- nonstandard form of all righthttp://wordnetweb.princeton.edu/perl/webwn?s=alrighthttp://oxforddictionaries.com/words/all-right-or-alright Satisfactory; okay; in acceptable order.
- 1662 : Cantus, songs and fancies, to three, four, or five parts, both apt for voices and viols : with a brief introduction to musick, as is taught by Thomas Davidson, in the Musick-School of Aberdene by Thomas Davidson, iii. sig. B/1 Where ever I go, both to and fro You have my heart alright.
- 1922 : by , chapter 18 …if I went by his advices every blessed hat I put on does that suit me yes take that thats alright the one like a wedding cake standing up miles off my head…
- 1932 : "Goodbye, Christ" by You did alright in your day, I reckon— But that day's gone now.

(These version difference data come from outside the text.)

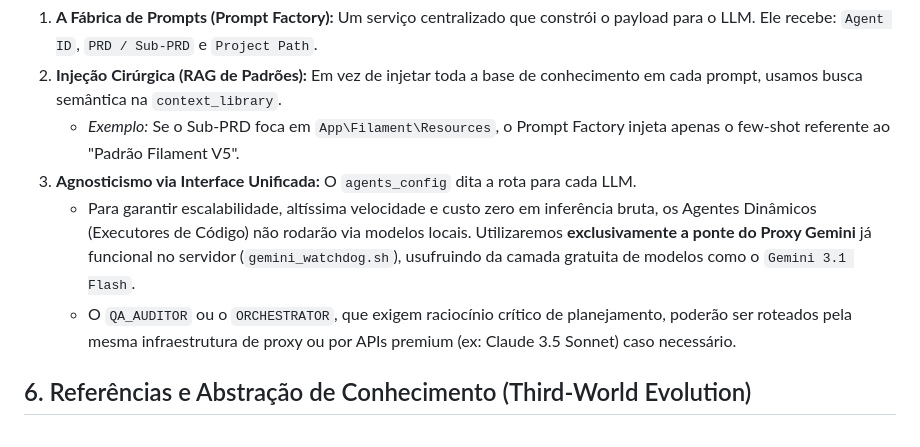
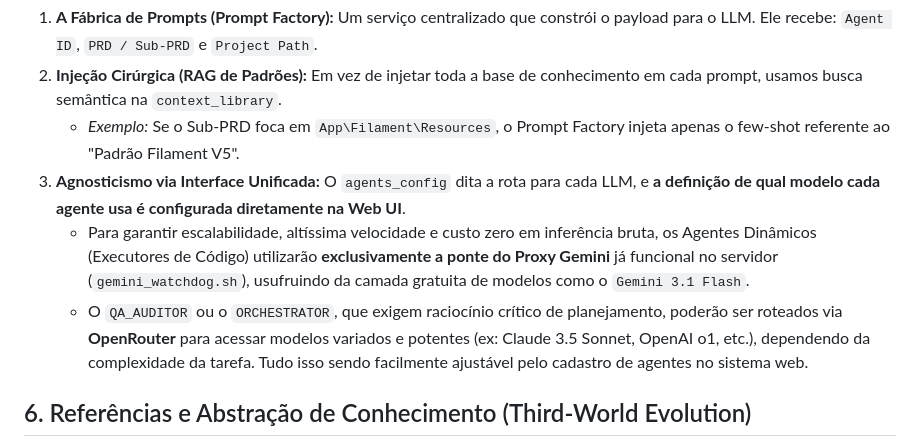
Before and after one commit to italokandrade/ai-dev, a Markdown page: ARCHITECTURE.md, the part around the change. GitHub-like rendering.

Commit message:
docs: Detail model routing via Web UI and OpenRouter

```diff
--- a/ARCHITECTURE.md
+++ b/ARCHITECTURE.md
@@ -119,9 +119,9 @@ A chave para manter o padrão sem sobrecarregar modelos menores é a **Injeção
 1.  **A Fábrica de Prompts (Prompt Factory):** Um serviço centralizado que constrói o payload para o LLM. Ele recebe: `Agent ID`, `PRD / Sub-PRD` e `Project Path`.
 2.  **Injeção Cirúrgica (RAG de Padrões):** Em vez de injetar toda a base de conhecimento em cada prompt, usamos busca semântica na `context_library`.
     *   *Exemplo:* Se o Sub-PRD foca em `App\Filament\Resources`, o Prompt Factory injeta apenas o few-shot referente ao "Padrão Filament V5".
-3.  **Agnosticismo via Interface Unificada:** O `agents_config` dita a rota para cada LLM.
-    *   Para garantir escalabilidade, altíssima velocidade e custo zero em inferência bruta, os Agentes Dinâmicos (Executores de Código) não rodarão via modelos locais. Utilizaremos **exclusivamente a ponte do Proxy Gemini** já funcional no servidor (`gemini_watchdog.sh`), usufruindo da camada gratuita de modelos como o `Gemini 3.1 Flash`.
-    *   O `QA_AUDITOR` ou o `ORCHESTRATOR`, que exigem raciocínio crítico de planejamento, poderão ser roteados pela mesma infraestrutura de proxy ou por APIs premium (ex: Claude 3.5 Sonnet) caso necessário.
+3.  **Agnosticismo via Interface Unificada:** O `agents_config` dita a rota para cada LLM, e **a definição de qual modelo cada agente usa é configurada diretamente na Web UI**.
+    *   Para garantir escalabilidade, altíssima velocidade e custo zero em inferência bruta, os Agentes Dinâmicos (Executores de Código) utilizarão **exclusivamente a ponte do Proxy Gemini** já funcional no servidor (`gemini_watchdog.sh`), usufruindo da camada gratuita de modelos como o `Gemini 3.1 Flash`.
+    *   O `QA_AUDITOR` ou o `ORCHESTRATOR`, que exigem raciocínio crítico de planejamento, poderão ser roteados via **OpenRouter** para acessar modelos variados e potentes (ex: Claude 3.5 Sonnet, OpenAI o1, etc.), dependendo da complexidade da tarefa. Tudo isso sendo facilmente ajustável pelo cadastro de agentes no sistema web.
 
 ## 6. Referências e Abstração de Conhecimento (Third-World Evolution)
 
```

- 1939 : by , chapter 1.40 Bladyughfoulmoecklenburgwhurawhorascortastrumpapornanennykocksapastippatappatupperstrippuckputtanach, eh? You have it alright.
- 2000 : House of Leaves by , page 105 "You're alright Johnny," she said in a way that actually made him feel alright. At least for a little while.
- (informal) Used to indicate acknowledgement or acceptance; OK
- (UK, informal) Generic greeting.
- Some distinguish between "alright" and "all right" by using "alright" to mean "fine, good, okay" and "all right" to mean "all correct". Alternatively (or in addition to the previous), "Alright" may be used as an interjection à la "OK", whilst "all right" used in the sense of "unharmed, healthy".
- The Oxford English Dictionary notes that, while analogous forms exist in words such as "already," "altogether," and "always," "the contracted form is strongly criticized in the vast majority of usage guides, but without cogent reasons.""all right, adv., adj., int., and n.". OED Online. September 2012. Oxford University Press. 4 October 2012 <[http://oed.com/view/Entry/5485]>.
- The contracted term is considered nonstandard by Garner's Modern American Usage and American Heritage Dictionary. Other dictionaries consider it incorrect or less correct than all right.